Task: Omit every picture and return the rest of the data unaltered.

Record extracts:
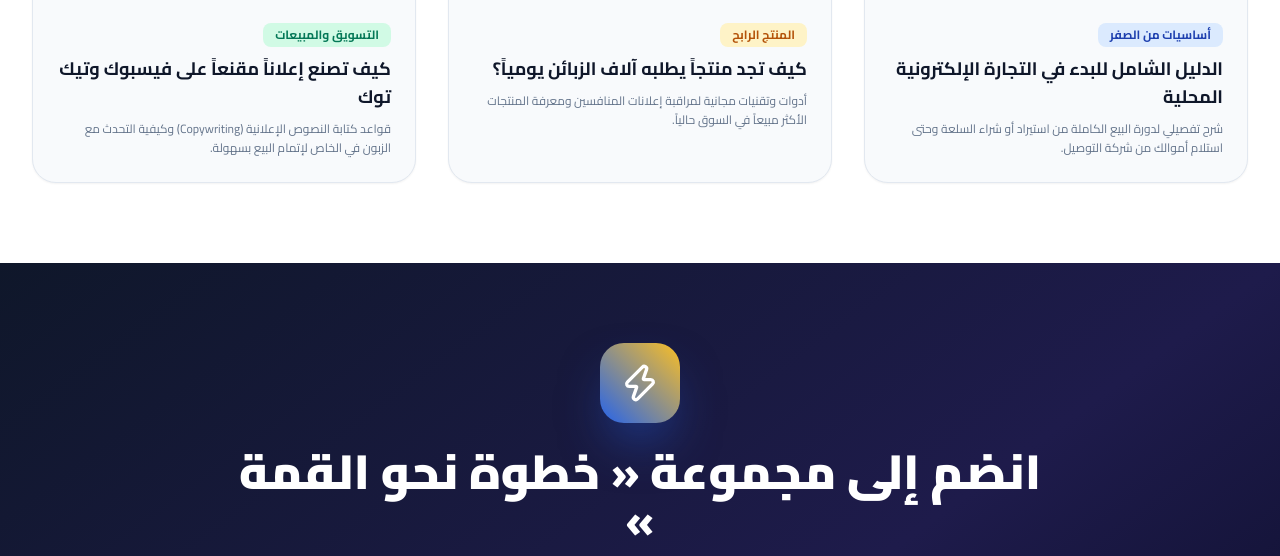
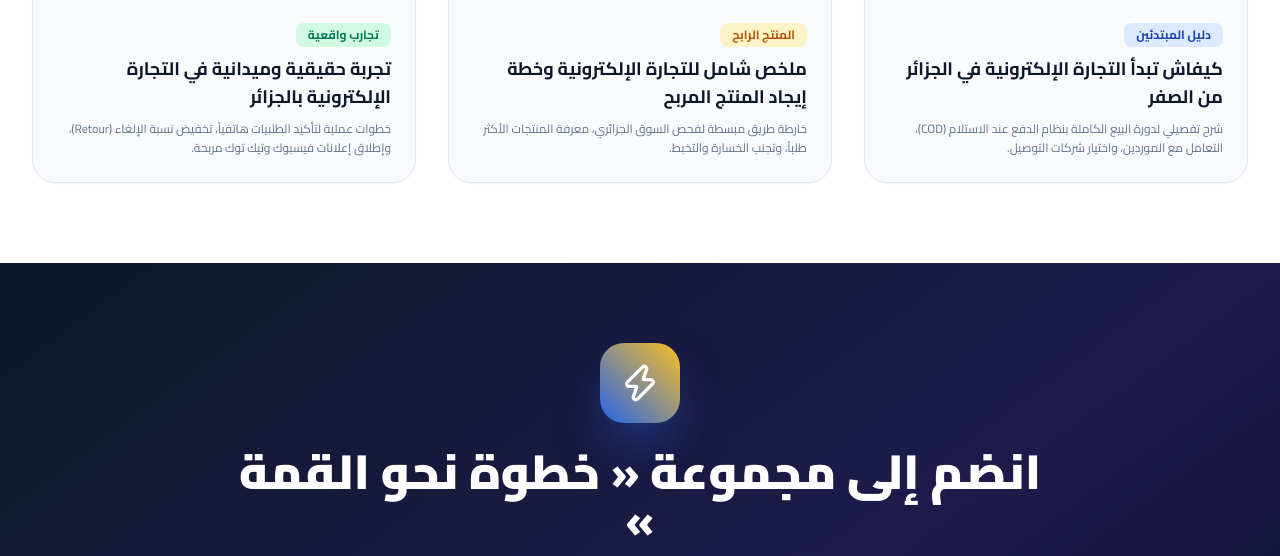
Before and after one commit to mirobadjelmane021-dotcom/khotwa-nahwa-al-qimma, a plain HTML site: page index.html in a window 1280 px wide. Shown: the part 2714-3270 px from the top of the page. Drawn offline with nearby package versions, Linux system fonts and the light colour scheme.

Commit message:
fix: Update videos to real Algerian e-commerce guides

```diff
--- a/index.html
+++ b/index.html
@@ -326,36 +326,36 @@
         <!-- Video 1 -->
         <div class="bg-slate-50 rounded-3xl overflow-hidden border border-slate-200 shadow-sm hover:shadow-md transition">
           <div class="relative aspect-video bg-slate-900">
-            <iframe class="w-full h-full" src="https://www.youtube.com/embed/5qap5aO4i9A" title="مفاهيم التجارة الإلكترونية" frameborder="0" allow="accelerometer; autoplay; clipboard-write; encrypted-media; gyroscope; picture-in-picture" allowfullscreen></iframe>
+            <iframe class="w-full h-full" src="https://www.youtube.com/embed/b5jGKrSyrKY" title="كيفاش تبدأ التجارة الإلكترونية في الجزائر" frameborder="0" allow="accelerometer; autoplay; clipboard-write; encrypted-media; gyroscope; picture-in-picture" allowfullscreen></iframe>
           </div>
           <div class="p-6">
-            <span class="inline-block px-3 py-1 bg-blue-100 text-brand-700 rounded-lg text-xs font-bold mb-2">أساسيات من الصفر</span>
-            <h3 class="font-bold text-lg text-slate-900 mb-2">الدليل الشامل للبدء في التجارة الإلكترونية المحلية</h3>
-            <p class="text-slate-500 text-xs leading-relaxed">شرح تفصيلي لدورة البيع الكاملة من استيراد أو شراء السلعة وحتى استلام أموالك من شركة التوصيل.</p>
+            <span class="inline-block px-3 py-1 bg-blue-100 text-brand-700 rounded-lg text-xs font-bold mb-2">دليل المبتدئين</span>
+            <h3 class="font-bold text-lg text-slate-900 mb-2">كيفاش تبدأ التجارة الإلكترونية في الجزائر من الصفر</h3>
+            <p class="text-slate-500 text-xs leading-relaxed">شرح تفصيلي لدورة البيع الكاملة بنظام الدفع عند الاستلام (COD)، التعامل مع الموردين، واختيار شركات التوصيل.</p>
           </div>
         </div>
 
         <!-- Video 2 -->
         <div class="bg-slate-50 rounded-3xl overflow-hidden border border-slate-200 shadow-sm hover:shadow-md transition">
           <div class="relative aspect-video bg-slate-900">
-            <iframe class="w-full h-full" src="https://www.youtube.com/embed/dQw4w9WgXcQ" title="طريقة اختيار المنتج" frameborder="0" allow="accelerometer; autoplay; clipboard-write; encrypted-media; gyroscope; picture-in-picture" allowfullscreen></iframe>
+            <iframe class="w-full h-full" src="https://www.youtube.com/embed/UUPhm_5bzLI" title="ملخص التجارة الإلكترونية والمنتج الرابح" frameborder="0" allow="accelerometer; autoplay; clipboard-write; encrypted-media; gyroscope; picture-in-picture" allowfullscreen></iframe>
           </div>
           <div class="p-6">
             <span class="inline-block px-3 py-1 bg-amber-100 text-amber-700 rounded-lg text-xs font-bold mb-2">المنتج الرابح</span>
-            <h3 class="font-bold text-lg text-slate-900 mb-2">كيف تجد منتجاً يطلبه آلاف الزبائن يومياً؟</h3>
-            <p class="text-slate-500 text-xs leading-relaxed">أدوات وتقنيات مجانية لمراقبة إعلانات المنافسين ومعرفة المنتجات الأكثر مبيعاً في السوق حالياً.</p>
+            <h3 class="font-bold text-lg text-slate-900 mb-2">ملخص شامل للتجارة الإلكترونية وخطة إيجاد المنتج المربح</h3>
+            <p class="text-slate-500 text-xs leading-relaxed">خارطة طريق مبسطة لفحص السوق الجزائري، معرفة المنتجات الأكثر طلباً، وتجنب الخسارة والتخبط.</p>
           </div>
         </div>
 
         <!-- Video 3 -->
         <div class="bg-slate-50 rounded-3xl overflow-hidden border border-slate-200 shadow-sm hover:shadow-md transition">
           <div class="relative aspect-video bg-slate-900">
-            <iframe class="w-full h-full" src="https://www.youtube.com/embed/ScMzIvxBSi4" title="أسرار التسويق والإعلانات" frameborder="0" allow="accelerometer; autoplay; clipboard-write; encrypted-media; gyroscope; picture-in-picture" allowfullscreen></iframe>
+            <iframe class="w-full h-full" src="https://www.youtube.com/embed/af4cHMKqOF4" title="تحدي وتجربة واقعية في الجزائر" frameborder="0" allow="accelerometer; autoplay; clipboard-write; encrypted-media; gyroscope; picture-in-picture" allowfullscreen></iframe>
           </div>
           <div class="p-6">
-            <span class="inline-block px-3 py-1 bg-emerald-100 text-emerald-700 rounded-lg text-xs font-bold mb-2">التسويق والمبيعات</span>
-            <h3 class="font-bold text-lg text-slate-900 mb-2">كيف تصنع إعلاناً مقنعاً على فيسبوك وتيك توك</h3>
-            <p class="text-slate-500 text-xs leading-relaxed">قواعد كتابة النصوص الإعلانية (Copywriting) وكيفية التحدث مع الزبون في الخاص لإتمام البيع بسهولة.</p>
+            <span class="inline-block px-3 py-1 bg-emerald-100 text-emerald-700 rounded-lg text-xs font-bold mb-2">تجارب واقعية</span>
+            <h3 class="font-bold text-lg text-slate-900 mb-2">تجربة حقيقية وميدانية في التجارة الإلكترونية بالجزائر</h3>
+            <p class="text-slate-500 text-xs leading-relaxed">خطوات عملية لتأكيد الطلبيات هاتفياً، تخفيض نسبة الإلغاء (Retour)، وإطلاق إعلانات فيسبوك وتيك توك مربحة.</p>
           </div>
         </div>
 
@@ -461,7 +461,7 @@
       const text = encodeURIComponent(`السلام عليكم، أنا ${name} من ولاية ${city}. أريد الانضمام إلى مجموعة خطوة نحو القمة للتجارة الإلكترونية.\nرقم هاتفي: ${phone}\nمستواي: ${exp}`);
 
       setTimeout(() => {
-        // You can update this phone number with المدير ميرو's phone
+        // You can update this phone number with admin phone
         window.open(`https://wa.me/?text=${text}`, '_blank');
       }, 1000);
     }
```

Your response:
Before and after one commit to mirobadjelmane021-dotcom/khotwa-nahwa-al-qimma, a plain HTML site: page index.html in a window 1280 px wide. Shown: the part 2714-3270 px from the top of the page. Drawn offline with nearby package versions, Linux system fonts and the light colour scheme.

Commit message:
fix: Update videos to real Algerian e-commerce guides

```diff
--- a/index.html
+++ b/index.html
@@ -326,36 +326,36 @@
         <!-- Video 1 -->
         <div class="bg-slate-50 rounded-3xl overflow-hidden border border-slate-200 shadow-sm hover:shadow-md transition">
           <div class="relative aspect-video bg-slate-900">
-            <iframe class="w-full h-full" src="https://www.youtube.com/embed/5qap5aO4i9A" title="مفاهيم التجارة الإلكترونية" frameborder="0" allow="accelerometer; autoplay; clipboard-write; encrypted-media; gyroscope; picture-in-picture" allowfullscreen></iframe>
+            <iframe class="w-full h-full" src="https://www.youtube.com/embed/b5jGKrSyrKY" title="كيفاش تبدأ التجارة الإلكترونية في الجزائر" frameborder="0" allow="accelerometer; autoplay; clipboard-write; encrypted-media; gyroscope; picture-in-picture" allowfullscreen></iframe>
           </div>
           <div class="p-6">
-            <span class="inline-block px-3 py-1 bg-blue-100 text-brand-700 rounded-lg text-xs font-bold mb-2">أساسيات من الصفر</span>
-            <h3 class="font-bold text-lg text-slate-900 mb-2">الدليل الشامل للبدء في التجارة الإلكترونية المحلية</h3>
-            <p class="text-slate-500 text-xs leading-relaxed">شرح تفصيلي لدورة البيع الكاملة من استيراد أو شراء السلعة وحتى استلام أموالك من شركة التوصيل.</p>
+            <span class="inline-block px-3 py-1 bg-blue-100 text-brand-700 rounded-lg text-xs font-bold mb-2">دليل المبتدئين</span>
+            <h3 class="font-bold text-lg text-slate-900 mb-2">كيفاش تبدأ التجارة الإلكترونية في الجزائر من الصفر</h3>
+            <p class="text-slate-500 text-xs leading-relaxed">شرح تفصيلي لدورة البيع الكاملة بنظام الدفع عند الاستلام (COD)، التعامل مع الموردين، واختيار شركات التوصيل.</p>
           </div>
         </div>
 
         <!-- Video 2 -->
         <div class="bg-slate-50 rounded-3xl overflow-hidden border border-slate-200 shadow-sm hover:shadow-md transition">
           <div class="relative aspect-video bg-slate-900">
-            <iframe class="w-full h-full" src="https://www.youtube.com/embed/dQw4w9WgXcQ" title="طريقة اختيار المنتج" frameborder="0" allow="accelerometer; autoplay; clipboard-write; encrypted-media; gyroscope; picture-in-picture" allowfullscreen></iframe>
+            <iframe class="w-full h-full" src="https://www.youtube.com/embed/UUPhm_5bzLI" title="ملخص التجارة الإلكترونية والمنتج الرابح" frameborder="0" allow="accelerometer; autoplay; clipboard-write; encrypted-media; gyroscope; picture-in-picture" allowfullscreen></iframe>
           </div>
           <div class="p-6">
             <span class="inline-block px-3 py-1 bg-amber-100 text-amber-700 rounded-lg text-xs font-bold mb-2">المنتج الرابح</span>
-            <h3 class="font-bold text-lg text-slate-900 mb-2">كيف تجد منتجاً يطلبه آلاف الزبائن يومياً؟</h3>
-            <p class="text-slate-500 text-xs leading-relaxed">أدوات وتقنيات مجانية لمراقبة إعلانات المنافسين ومعرفة المنتجات الأكثر مبيعاً في السوق حالياً.</p>
+            <h3 class="font-bold text-lg text-slate-900 mb-2">ملخص شامل للتجارة الإلكترونية وخطة إيجاد المنتج المربح</h3>
+            <p class="text-slate-500 text-xs leading-relaxed">خارطة طريق مبسطة لفحص السوق الجزائري، معرفة المنتجات الأكثر طلباً، وتجنب الخسارة والتخبط.</p>
           </div>
         </div>
 
         <!-- Video 3 -->
         <div class="bg-slate-50 rounded-3xl overflow-hidden border border-slate-200 shadow-sm hover:shadow-md transition">
           <div class="relative aspect-video bg-slate-900">
-            <iframe class="w-full h-full" src="https://www.youtube.com/embed/ScMzIvxBSi4" title="أسرار التسويق والإعلانات" frameborder="0" allow="accelerometer; autoplay; clipboard-write; encrypted-media; gyroscope; picture-in-picture" allowfullscreen></iframe>
+            <iframe class="w-full h-full" src="https://www.youtube.com/embed/af4cHMKqOF4" title="تحدي وتجربة واقعية في الجزائر" frameborder="0" allow="accelerometer; autoplay; clipboard-write; encrypted-media; gyroscope; picture-in-picture" allowfullscreen></iframe>
           </div>
           <div class="p-6">
-            <span class="inline-block px-3 py-1 bg-emerald-100 text-emerald-700 rounded-lg text-xs font-bold mb-2">التسويق والمبيعات</span>
-            <h3 class="font-bold text-lg text-slate-900 mb-2">كيف تصنع إعلاناً مقنعاً على فيسبوك وتيك توك</h3>
-            <p class="text-slate-500 text-xs leading-relaxed">قواعد كتابة النصوص الإعلانية (Copywriting) وكيفية التحدث مع الزبون في الخاص لإتمام البيع بسهولة.</p>
+            <span class="inline-block px-3 py-1 bg-emerald-100 text-emerald-700 rounded-lg text-xs font-bold mb-2">تجارب واقعية</span>
+            <h3 class="font-bold text-lg text-slate-900 mb-2">تجربة حقيقية وميدانية في التجارة الإلكترونية بالجزائر</h3>
+            <p class="text-slate-500 text-xs leading-relaxed">خطوات عملية لتأكيد الطلبيات هاتفياً، تخفيض نسبة الإلغاء (Retour)، وإطلاق إعلانات فيسبوك وتيك توك مربحة.</p>
           </div>
         </div>
 
@@ -461,7 +461,7 @@
       const text = encodeURIComponent(`السلام عليكم، أنا ${name} من ولاية ${city}. أريد الانضمام إلى مجموعة خطوة نحو القمة للتجارة الإلكترونية.\nرقم هاتفي: ${phone}\nمستواي: ${exp}`);
 
       setTimeout(() => {
-        // You can update this phone number with المدير ميرو's phone
+        // You can update this phone number with admin phone
         window.open(`https://wa.me/?text=${text}`, '_blank');
       }, 1000);
     }
```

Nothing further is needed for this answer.